*** EXERCISE DATA ***

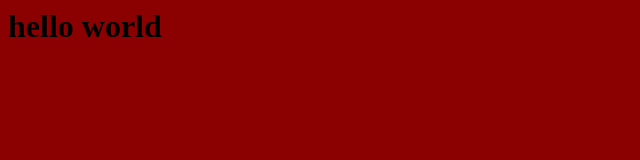
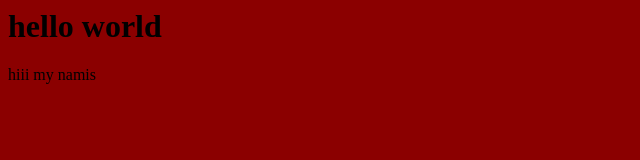
Before and after one commit to mosaalim/test2, a plain HTML site: page index.html in a window 1280 px wide. Shown: the full height of the page, 0-640 px from the left. Drawn offline with Linux system fonts and the light colour scheme.

Commit message:
initial commit for fork

```diff
--- a/index.html
+++ b/index.html
@@ -6,5 +6,6 @@
     </head>
     <body>
         <h1>hello world</h1>
+        hiii my namis
     </body>
 </html>
```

*** End of EXERCISE DATA ***

[WHAT TO WORK ON] Your job is to return all lines above that hold the word "html".

[ANSWER SECTION]
Before and after one commit to mosaalim/test2, a plain HTML site: page index.html in a window 1280 px wide. Shown: the full height of the page, 0-640 px from the left. Drawn offline with Linux system fonts and the light colour scheme.
--- a/index.html
+++ b/index.html
 </html>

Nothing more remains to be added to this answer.